*** Opening of TASK INPUT ***

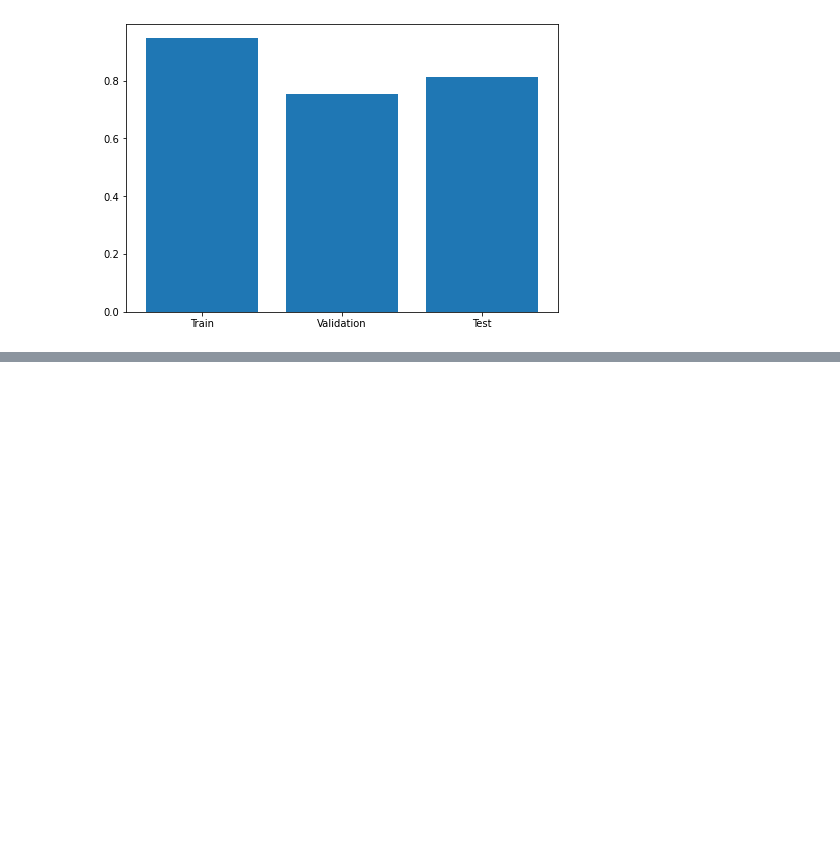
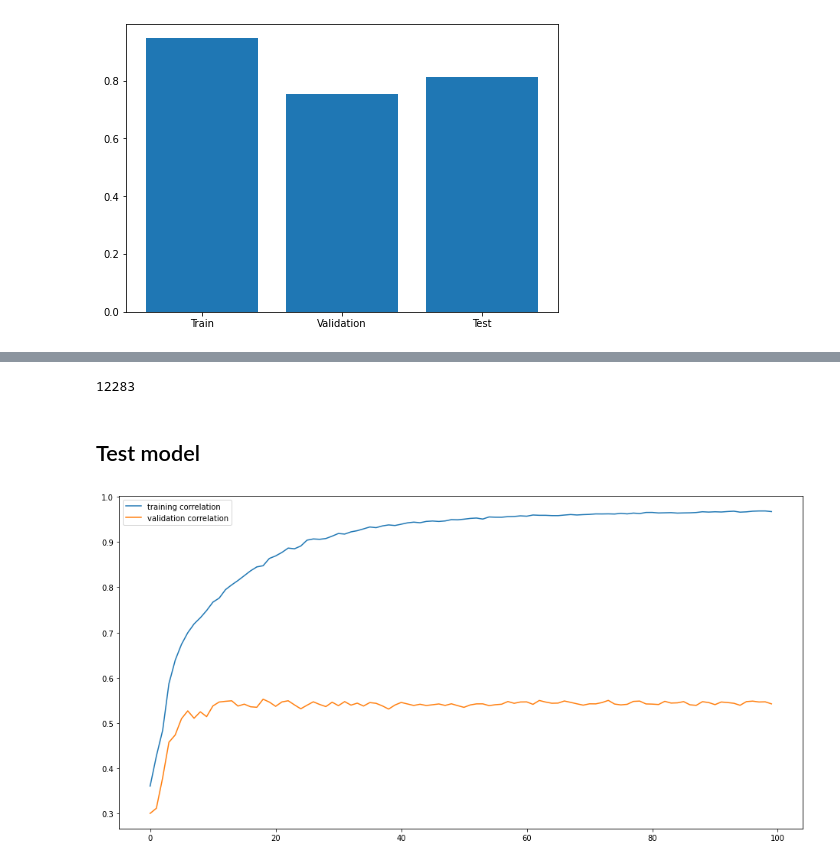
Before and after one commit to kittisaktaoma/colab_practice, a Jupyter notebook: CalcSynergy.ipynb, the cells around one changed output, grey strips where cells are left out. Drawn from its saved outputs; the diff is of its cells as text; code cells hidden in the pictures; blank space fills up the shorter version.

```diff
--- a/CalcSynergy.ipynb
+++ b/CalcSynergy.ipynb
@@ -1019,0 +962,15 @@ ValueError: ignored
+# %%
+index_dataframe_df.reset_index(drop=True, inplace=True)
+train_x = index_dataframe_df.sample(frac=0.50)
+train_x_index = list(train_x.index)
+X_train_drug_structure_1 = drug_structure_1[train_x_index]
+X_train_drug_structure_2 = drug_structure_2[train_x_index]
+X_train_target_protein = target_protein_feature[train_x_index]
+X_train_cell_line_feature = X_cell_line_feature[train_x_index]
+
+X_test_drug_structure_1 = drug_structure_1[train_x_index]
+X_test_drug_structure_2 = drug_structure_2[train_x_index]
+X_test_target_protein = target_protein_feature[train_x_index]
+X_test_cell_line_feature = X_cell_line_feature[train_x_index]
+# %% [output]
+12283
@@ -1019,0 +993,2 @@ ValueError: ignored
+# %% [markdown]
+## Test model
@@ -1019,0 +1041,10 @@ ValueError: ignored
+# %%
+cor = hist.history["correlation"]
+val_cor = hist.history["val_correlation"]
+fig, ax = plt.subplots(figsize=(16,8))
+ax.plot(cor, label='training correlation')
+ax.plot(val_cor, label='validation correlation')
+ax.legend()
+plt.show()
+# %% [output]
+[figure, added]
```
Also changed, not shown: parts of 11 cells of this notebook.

*** Close of TASK INPUT ***

**WORK TO BE COMPLETED**
Reproduce the material exactly; keep pictures out.

**ANSWER TO THIS TASK**
Before and after one commit to kittisaktaoma/colab_practice, a Jupyter notebook: CalcSynergy.ipynb, the cells around one changed output, grey strips where cells are left out. Drawn from its saved outputs; the diff is of its cells as text; code cells hidden in the pictures; blank space fills up the shorter version.

```diff
--- a/CalcSynergy.ipynb
+++ b/CalcSynergy.ipynb
@@ -1019,0 +962,15 @@ ValueError: ignored
+# %%
+index_dataframe_df.reset_index(drop=True, inplace=True)
+train_x = index_dataframe_df.sample(frac=0.50)
+train_x_index = list(train_x.index)
+X_train_drug_structure_1 = drug_structure_1[train_x_index]
+X_train_drug_structure_2 = drug_structure_2[train_x_index]
+X_train_target_protein = target_protein_feature[train_x_index]
+X_train_cell_line_feature = X_cell_line_feature[train_x_index]
+
+X_test_drug_structure_1 = drug_structure_1[train_x_index]
+X_test_drug_structure_2 = drug_structure_2[train_x_index]
+X_test_target_protein = target_protein_feature[train_x_index]
+X_test_cell_line_feature = X_cell_line_feature[train_x_index]
+# %% [output]
+12283
@@ -1019,0 +993,2 @@ ValueError: ignored
+# %% [markdown]
+## Test model
@@ -1019,0 +1041,10 @@ ValueError: ignored
+# %%
+cor = hist.history["correlation"]
+val_cor = hist.history["val_correlation"]
+fig, ax = plt.subplots(figsize=(16,8))
+ax.plot(cor, label='training correlation')
+ax.plot(val_cor, label='validation correlation')
+ax.legend()
+plt.show()
+# %% [output]
+[figure, added]
```
Also changed, not shown: parts of 11 cells of this notebook.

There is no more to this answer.